Myth – It’s dangerous for pregnant women and their babies to be vaccinated
When you’re pregnant, your immune system changes, so women are at greater risk of complications from flu, such as having a miscarriage or going into premature labour. The flu vaccine will protect you and your unborn child and it can also protect your baby for three months after birth providing extra peace of mind during that crucial first stage. The vaccine is offered free to all pregnant women and is endorsed by the Royal College of Midwives as well as Scotland’s Chief Medical and Chief Nursing Officers.
Myth – Flu is just a bad cold
Colds and flu are caused by different viruses and the effects vary hugely. Colds come on gradually (runny nose, then sore throat then a cough) but flu hits you straight away and most commonly with a fever. Flu is a much more dangerous virus which can lead to serious infections and illness. It’s a contagious disease of the respiratory tract (nose, throat, and lungs) that can lead to complications including pneumonia, bronchitis, meningitis and encephalitis. It can cause worsening of chronic conditions, such as congestive heart failure, asthma, or diabetes.

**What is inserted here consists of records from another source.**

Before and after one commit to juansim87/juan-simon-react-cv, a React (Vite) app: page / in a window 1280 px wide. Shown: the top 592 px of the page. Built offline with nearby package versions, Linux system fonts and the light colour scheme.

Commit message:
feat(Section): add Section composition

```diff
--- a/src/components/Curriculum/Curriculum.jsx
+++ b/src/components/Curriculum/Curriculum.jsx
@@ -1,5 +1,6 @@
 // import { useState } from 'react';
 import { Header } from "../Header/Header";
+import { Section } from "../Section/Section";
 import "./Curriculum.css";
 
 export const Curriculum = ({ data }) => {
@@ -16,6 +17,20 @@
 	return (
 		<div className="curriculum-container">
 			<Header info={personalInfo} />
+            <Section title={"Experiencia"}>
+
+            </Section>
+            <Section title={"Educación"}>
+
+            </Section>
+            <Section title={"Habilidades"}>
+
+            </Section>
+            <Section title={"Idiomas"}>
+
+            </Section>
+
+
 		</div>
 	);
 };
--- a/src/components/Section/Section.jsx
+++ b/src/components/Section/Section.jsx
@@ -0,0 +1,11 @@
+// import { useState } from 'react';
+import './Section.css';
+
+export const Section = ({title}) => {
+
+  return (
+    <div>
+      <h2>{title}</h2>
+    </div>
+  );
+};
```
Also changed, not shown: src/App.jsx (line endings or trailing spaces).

Amongst even healthy people flu can disrupt your work and social plans for up to two weeks and you can expect to have a fever, headaches, extreme tiredness, cough, sore throat, nasal congestion, and body aches.

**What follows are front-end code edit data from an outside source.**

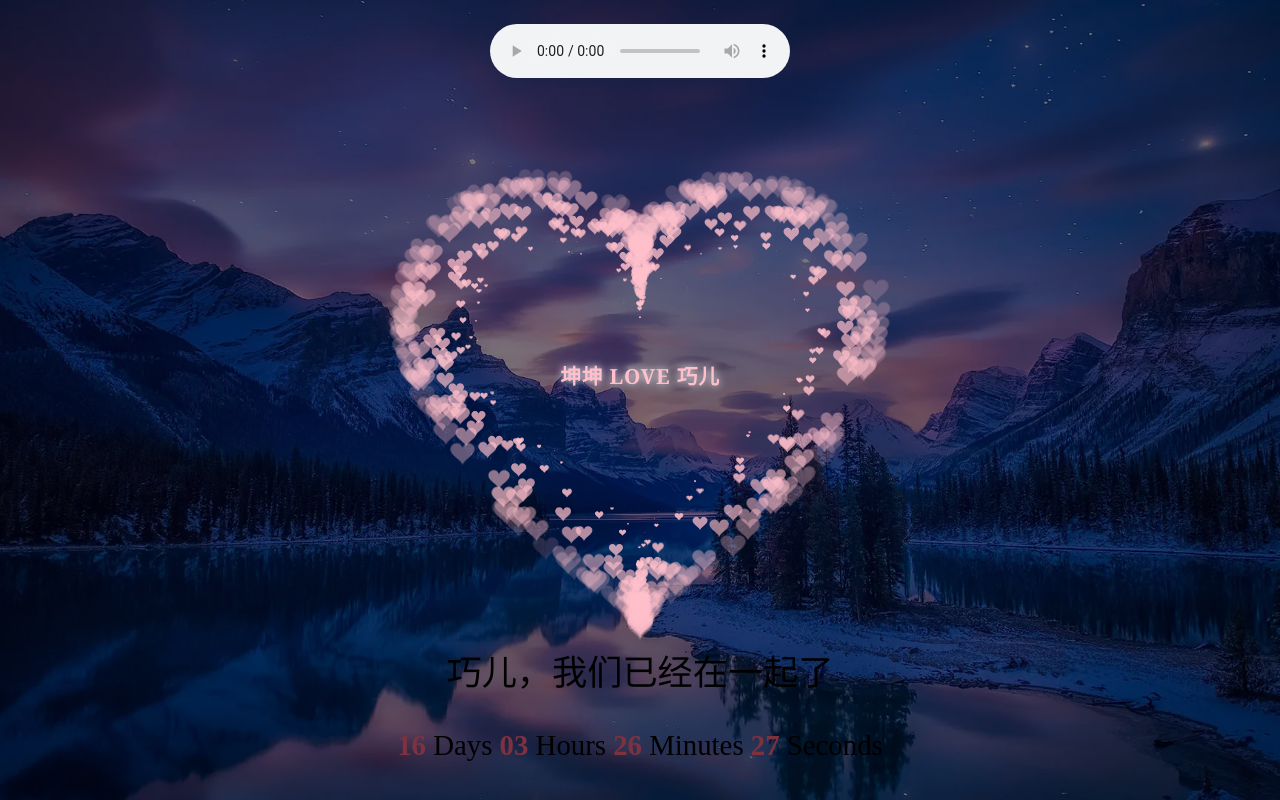
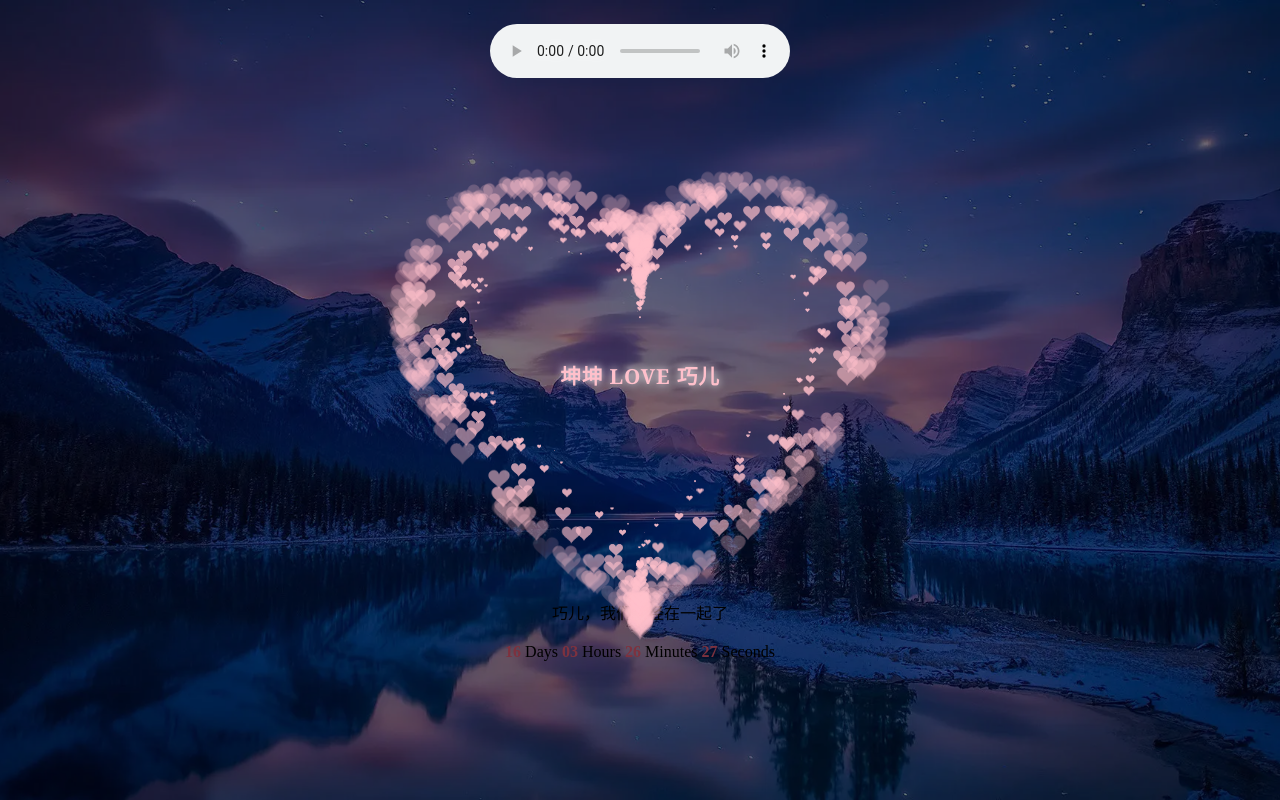
Before and after one commit to jQueryZK/zklovezq.github.io, a plain HTML site: page index.html in a window 1280 px wide. Drawn offline with Linux system fonts and the light colour scheme.

Commit message:
Add files via upload

```diff
--- a/index.html
+++ b/index.html
@@ -12,20 +12,20 @@
     <link rel="stylesheet" href="./css/style.css">
 	<style>
         h2 {
-            font-size: 220%;
+            font-size: 100%;
             font-weight: 400;
         }
 
         .content {
             position: absolute;
             width: 100%;
-            top: 90%;
+            top: 80%;
             transform: translate(0, -50%);
             text-align: center;
         }
 
         .timer {
-            font-size: 180%;
+            font-size: 100%;
             line-height: 1.5;
             margin: 1em 0;
         }
```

Myth – Antibiotics can cure flu
Absolutely not! Antibiotics kill bacteria. Flu is caused by viruses, which don’t respond to antibiotics. Sometimes people who experience complications as a result of flu can be given antibiotics because they develop a secondary bacterial infection (such as bacterial pneumonia) – but this is not flu itself, instead, it is the result of the body being weakened by the virus and letting bacteria take hold. The best way to protect yourself against flu is to get vaccinated as early as possible.
Myth – The flu vaccine protects you straight away
It actually takes about ten days for you to be protected against flu after you get the vaccine – so theoretically you could be immunised and then pick up flu before you are fully protected. That is why it is best to get the vaccine as early as possible and before there are lots of flu viruses circulating.
Myth – The flu vaccine will stop me from catching a cold
No, it won’t. The flu vaccine protects you against flu viruses. Colds are caused by other less serious viruses that are completely different from flu. You may still get winter colds after getting the flu vaccine, but you’re much less likely to get flu itself, which is potentially a much more serious condition.
Fact – Coughs and sneezes spread diseases
Flu viruses are spread by spluttering, sneezing and other ways of sharing your germs. In fact, one sneeze from someone with flu can project between 2,000 and 5,000 particles of virus-filled droplets at a speed of 100mph. Anyone within 30 feet of that sneeze is unlikely to avoid those droplets and therefore could become infected.
Visit http://www.nes.scot.nhs.uk/flu/hcw for more myth-busting facts.